**Problem to work on**. When you spot the word "header" in a line of the data below, copy that line.

Source data

════

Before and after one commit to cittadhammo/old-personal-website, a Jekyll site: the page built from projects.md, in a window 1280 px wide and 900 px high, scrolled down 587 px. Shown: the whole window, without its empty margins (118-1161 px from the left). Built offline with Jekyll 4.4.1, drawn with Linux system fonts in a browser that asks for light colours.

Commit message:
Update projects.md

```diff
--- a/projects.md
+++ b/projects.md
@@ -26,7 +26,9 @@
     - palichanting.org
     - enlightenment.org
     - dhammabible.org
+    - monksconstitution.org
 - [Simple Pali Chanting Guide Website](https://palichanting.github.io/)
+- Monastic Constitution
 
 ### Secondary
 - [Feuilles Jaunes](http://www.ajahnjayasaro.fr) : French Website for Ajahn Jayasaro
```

════

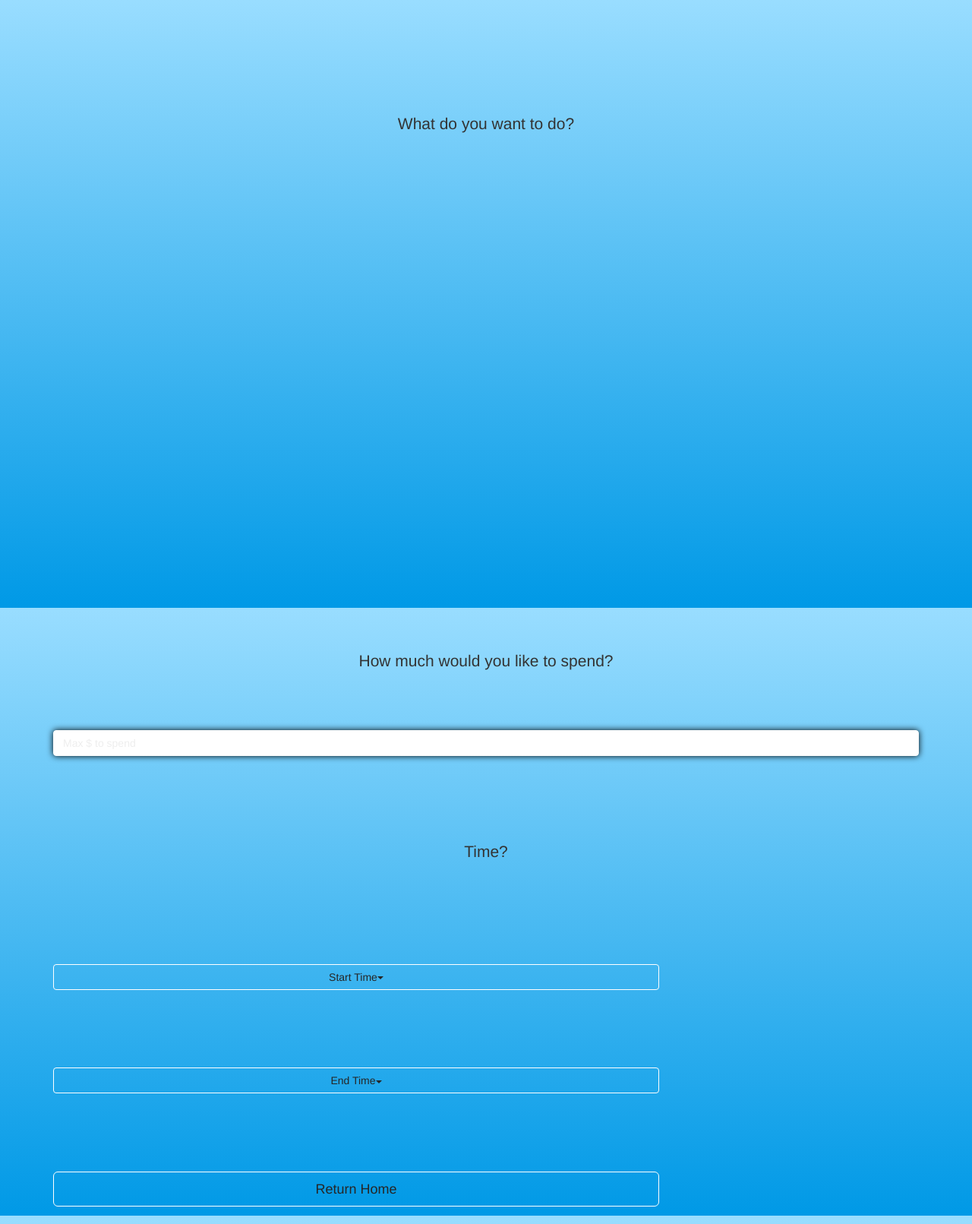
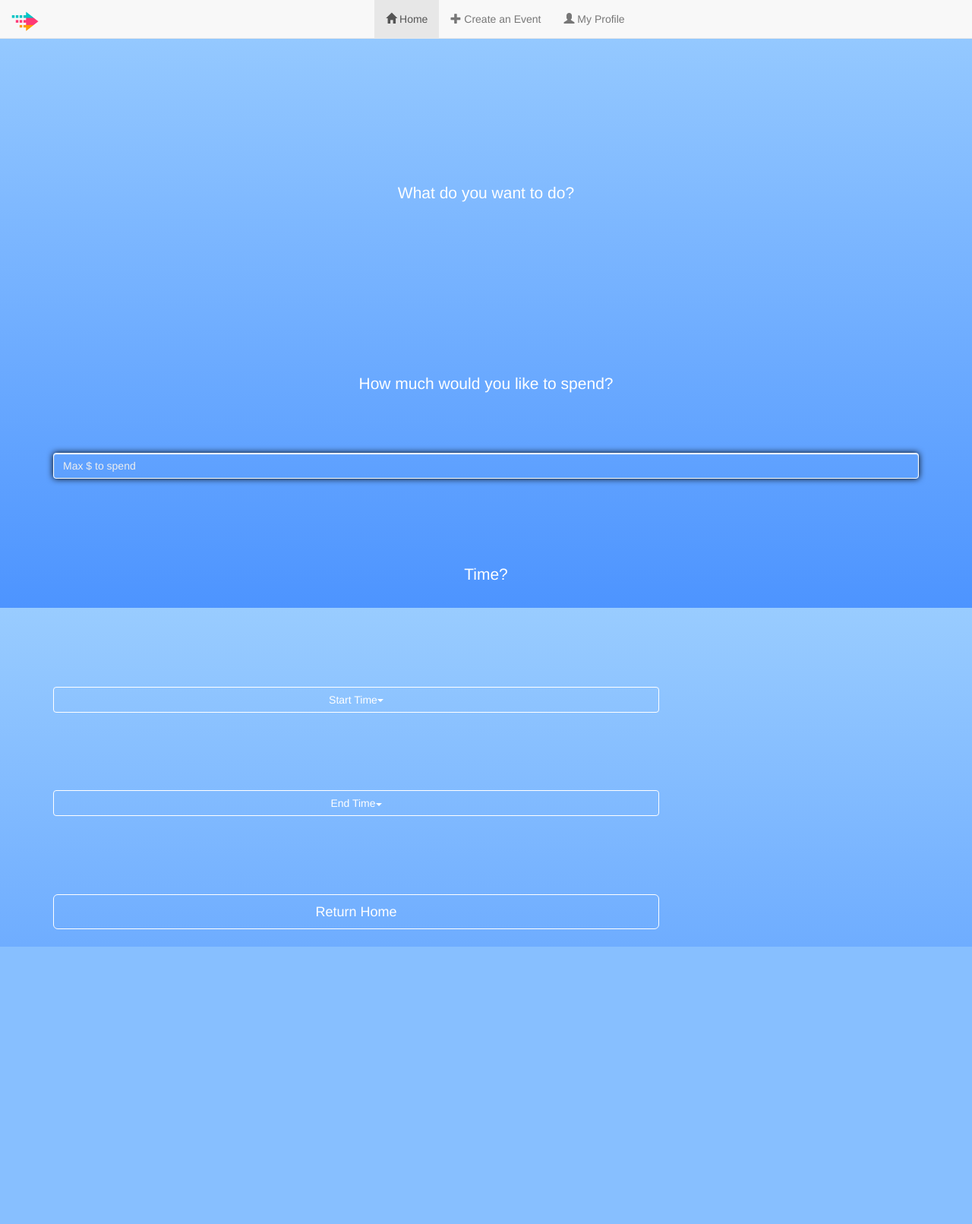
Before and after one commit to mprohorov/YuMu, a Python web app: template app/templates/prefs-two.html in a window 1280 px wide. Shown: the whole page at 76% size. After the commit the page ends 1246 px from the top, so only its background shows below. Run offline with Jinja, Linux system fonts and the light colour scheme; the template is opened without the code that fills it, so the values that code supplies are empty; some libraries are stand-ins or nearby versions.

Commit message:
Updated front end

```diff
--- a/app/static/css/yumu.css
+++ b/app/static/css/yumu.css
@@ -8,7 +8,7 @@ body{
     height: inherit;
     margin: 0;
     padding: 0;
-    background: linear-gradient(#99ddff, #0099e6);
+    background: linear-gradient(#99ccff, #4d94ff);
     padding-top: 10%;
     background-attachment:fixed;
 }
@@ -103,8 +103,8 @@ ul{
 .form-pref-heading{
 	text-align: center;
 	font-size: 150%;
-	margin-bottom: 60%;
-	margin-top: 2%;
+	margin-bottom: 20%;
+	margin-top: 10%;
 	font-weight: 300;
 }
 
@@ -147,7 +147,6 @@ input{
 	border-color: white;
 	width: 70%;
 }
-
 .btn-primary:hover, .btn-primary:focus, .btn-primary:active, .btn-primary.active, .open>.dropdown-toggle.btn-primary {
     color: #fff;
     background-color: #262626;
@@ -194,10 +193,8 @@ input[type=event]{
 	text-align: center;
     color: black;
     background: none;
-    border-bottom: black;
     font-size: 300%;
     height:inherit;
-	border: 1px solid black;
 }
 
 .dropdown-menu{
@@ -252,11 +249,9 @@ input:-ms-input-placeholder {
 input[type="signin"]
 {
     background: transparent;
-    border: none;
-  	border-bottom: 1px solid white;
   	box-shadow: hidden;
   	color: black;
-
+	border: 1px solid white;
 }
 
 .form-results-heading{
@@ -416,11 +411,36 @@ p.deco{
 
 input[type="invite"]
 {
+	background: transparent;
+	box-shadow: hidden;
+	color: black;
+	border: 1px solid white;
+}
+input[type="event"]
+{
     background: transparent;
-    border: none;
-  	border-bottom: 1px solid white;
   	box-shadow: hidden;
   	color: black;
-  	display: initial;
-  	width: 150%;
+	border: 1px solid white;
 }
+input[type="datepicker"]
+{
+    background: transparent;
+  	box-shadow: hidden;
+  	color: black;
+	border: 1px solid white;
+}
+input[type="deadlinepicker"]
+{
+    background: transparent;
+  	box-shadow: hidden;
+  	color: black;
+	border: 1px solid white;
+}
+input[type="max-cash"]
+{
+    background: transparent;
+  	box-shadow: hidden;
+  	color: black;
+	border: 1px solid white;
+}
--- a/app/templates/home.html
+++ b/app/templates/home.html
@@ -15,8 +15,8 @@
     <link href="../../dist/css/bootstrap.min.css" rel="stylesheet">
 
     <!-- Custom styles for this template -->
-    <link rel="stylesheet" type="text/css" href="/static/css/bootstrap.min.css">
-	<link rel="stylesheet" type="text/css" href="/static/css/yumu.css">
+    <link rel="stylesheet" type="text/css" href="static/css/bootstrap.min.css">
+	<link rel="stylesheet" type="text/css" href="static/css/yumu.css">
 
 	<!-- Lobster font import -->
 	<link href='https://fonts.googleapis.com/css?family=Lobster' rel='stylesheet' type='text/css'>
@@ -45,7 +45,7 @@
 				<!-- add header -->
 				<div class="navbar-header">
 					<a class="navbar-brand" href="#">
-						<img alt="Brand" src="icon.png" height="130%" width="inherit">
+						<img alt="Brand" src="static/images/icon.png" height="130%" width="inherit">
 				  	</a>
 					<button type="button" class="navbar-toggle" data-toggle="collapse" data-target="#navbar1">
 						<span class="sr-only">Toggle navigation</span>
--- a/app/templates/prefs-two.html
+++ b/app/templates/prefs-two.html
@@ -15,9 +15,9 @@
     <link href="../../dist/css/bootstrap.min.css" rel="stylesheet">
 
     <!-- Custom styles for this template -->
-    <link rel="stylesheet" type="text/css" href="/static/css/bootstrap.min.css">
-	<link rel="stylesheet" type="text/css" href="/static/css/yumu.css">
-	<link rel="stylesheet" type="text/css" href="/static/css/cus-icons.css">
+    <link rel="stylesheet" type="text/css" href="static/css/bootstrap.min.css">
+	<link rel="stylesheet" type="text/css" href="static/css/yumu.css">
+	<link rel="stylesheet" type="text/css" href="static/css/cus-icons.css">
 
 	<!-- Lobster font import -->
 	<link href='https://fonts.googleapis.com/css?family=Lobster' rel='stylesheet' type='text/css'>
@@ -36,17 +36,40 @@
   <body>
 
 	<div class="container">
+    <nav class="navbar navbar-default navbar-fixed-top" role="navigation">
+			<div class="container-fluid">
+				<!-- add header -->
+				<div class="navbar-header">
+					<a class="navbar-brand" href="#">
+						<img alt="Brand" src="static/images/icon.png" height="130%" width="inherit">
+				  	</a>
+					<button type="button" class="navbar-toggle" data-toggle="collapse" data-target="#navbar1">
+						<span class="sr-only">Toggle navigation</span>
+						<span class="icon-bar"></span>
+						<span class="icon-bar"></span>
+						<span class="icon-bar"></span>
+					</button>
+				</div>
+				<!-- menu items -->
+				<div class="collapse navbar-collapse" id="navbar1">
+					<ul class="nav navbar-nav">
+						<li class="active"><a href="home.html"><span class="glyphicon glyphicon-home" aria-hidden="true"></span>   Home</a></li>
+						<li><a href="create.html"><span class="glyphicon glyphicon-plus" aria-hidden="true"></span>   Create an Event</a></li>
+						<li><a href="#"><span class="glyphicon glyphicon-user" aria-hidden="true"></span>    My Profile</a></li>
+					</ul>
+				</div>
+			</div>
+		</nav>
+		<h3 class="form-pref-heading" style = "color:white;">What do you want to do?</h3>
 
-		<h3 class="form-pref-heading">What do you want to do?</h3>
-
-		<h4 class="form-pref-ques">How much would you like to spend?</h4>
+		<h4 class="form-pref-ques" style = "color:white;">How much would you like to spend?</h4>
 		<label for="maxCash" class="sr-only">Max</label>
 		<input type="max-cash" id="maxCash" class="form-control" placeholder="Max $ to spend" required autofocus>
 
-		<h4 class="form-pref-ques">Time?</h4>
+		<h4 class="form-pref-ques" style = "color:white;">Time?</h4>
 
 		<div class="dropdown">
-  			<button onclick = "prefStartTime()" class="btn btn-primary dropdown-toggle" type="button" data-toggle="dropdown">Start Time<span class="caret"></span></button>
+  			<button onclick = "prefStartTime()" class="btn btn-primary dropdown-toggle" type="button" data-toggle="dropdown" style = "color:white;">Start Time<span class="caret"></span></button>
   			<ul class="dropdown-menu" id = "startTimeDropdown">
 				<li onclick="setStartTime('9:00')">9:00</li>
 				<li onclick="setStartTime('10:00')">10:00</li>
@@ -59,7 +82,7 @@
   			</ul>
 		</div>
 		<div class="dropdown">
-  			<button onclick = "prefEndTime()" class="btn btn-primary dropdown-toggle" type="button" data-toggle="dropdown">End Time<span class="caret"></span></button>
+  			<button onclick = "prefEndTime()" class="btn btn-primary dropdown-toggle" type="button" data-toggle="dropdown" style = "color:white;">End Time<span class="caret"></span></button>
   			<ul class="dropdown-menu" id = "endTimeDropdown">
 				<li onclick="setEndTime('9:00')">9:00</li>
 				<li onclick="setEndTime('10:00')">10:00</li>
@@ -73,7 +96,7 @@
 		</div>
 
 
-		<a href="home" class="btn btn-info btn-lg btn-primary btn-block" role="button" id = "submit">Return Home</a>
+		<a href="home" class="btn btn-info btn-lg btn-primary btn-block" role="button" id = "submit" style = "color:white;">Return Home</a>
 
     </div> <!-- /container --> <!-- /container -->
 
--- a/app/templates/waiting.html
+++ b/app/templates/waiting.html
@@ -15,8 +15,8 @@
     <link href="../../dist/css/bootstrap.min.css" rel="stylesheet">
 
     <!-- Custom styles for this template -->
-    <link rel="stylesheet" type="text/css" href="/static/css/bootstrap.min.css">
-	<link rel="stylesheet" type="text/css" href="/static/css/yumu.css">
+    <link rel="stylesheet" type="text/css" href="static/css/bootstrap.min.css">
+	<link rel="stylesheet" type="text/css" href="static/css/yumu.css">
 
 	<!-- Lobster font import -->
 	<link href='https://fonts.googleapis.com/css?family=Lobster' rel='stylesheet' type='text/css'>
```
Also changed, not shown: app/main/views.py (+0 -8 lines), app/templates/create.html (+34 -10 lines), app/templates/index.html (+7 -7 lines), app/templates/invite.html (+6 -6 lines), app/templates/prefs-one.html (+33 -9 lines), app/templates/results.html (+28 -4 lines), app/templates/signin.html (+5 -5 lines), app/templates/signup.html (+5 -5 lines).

════

**Answer to the problem**.
 				<!-- add header -->
 				<div class="navbar-header">
+				<!-- add header -->
+				<div class="navbar-header">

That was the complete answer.